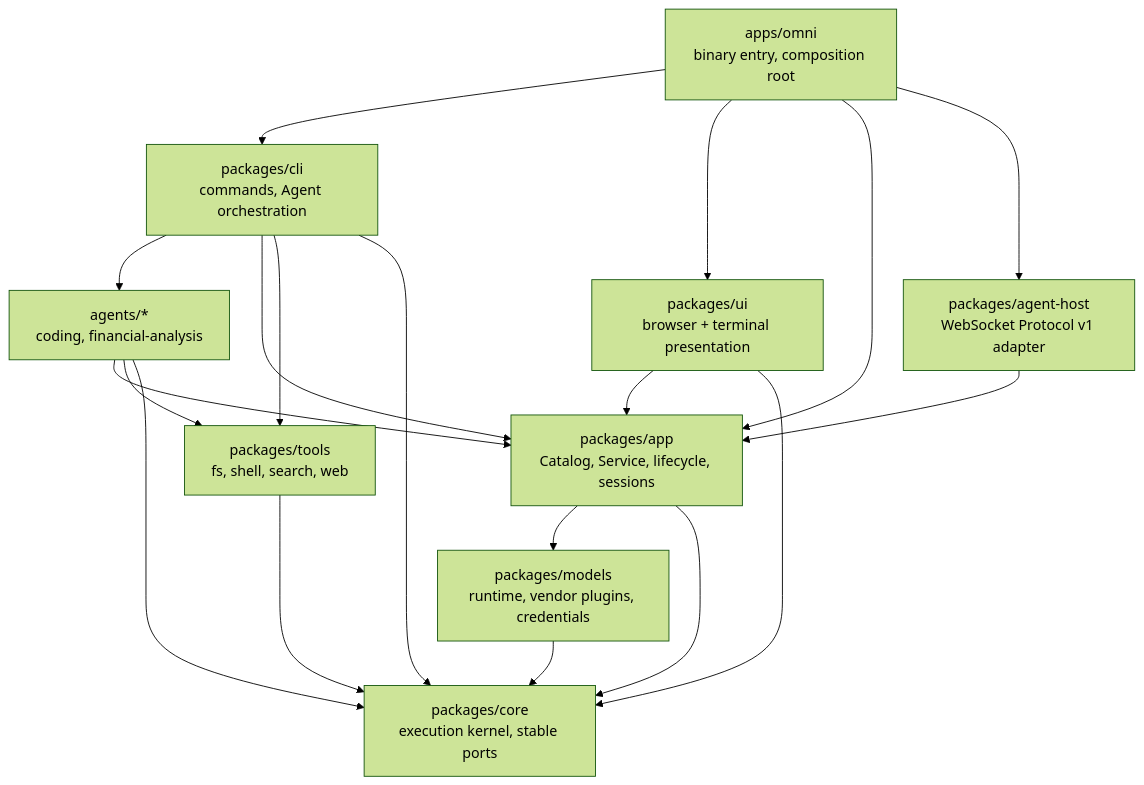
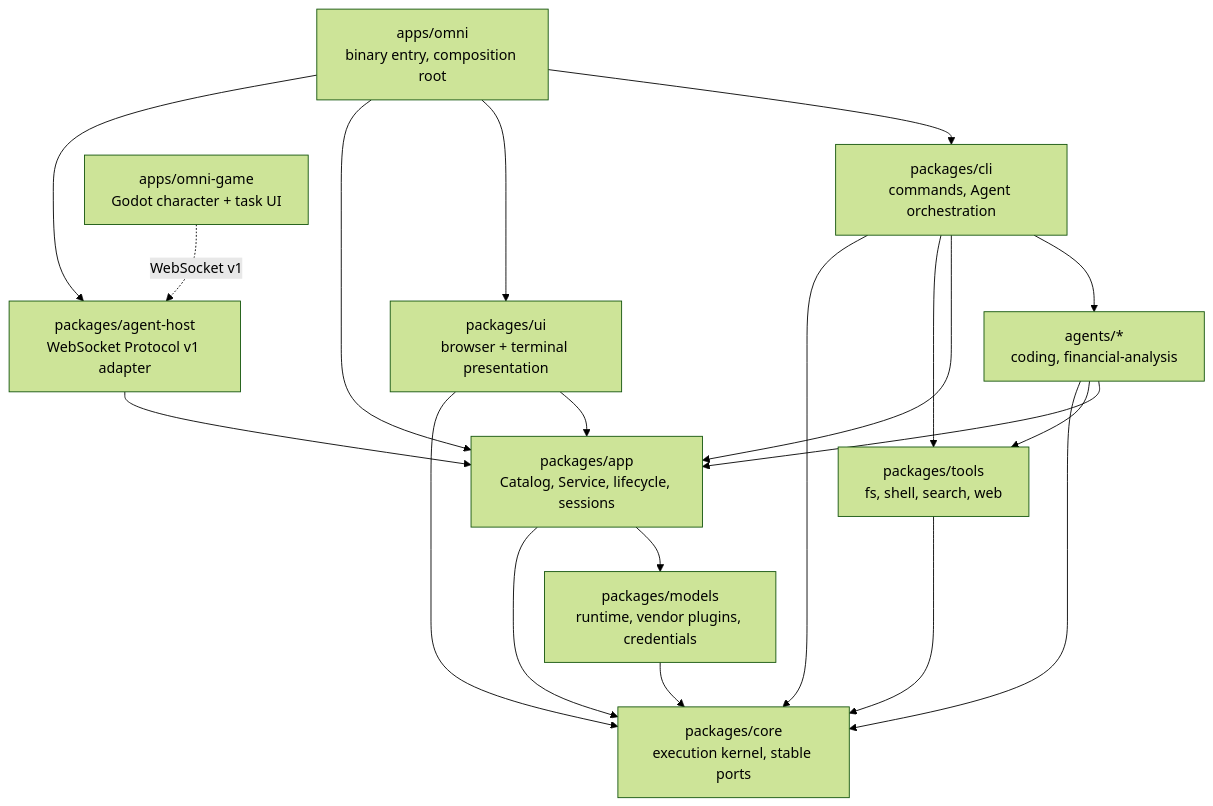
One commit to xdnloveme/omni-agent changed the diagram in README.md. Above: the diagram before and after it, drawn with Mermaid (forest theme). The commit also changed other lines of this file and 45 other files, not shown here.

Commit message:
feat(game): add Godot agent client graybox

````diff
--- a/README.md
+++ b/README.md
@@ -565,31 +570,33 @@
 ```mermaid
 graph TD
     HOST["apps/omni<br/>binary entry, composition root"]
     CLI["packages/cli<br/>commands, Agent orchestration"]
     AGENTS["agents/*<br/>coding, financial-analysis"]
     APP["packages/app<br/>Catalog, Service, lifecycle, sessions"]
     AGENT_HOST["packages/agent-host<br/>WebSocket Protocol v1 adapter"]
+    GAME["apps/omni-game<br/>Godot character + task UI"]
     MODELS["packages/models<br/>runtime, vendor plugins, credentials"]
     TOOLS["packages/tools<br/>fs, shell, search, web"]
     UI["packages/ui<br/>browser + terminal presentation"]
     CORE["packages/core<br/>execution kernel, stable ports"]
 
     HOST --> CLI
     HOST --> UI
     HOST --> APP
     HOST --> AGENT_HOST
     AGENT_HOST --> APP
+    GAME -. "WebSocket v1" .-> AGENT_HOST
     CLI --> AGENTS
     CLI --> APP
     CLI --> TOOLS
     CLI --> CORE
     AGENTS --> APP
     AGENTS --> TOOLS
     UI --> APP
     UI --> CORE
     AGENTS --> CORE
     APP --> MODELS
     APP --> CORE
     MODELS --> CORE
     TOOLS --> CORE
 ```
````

WHAT YOU SHOULD DO →
Leave out the pictures and give the rest of the material again, unaltered.

ANSWER SPACE →
One commit to xdnloveme/omni-agent changed the diagram in README.md. Above: the diagram before and after it, drawn with Mermaid (forest theme). The commit also changed other lines of this file and 45 other files, not shown here.

Commit message:
feat(game): add Godot agent client graybox

````diff
--- a/README.md
+++ b/README.md
@@ -565,31 +570,33 @@
 ```mermaid
 graph TD
     HOST["apps/omni<br/>binary entry, composition root"]
     CLI["packages/cli<br/>commands, Agent orchestration"]
     AGENTS["agents/*<br/>coding, financial-analysis"]
     APP["packages/app<br/>Catalog, Service, lifecycle, sessions"]
     AGENT_HOST["packages/agent-host<br/>WebSocket Protocol v1 adapter"]
+    GAME["apps/omni-game<br/>Godot character + task UI"]
     MODELS["packages/models<br/>runtime, vendor plugins, credentials"]
     TOOLS["packages/tools<br/>fs, shell, search, web"]
     UI["packages/ui<br/>browser + terminal presentation"]
     CORE["packages/core<br/>execution kernel, stable ports"]
 
     HOST --> CLI
     HOST --> UI
     HOST --> APP
     HOST --> AGENT_HOST
     AGENT_HOST --> APP
+    GAME -. "WebSocket v1" .-> AGENT_HOST
     CLI --> AGENTS
     CLI --> APP
     CLI --> TOOLS
     CLI --> CORE
     AGENTS --> APP
     AGENTS --> TOOLS
     UI --> APP
     UI --> CORE
     AGENTS --> CORE
     APP --> MODELS
     APP --> CORE
     MODELS --> CORE
     TOOLS --> CORE
 ```
````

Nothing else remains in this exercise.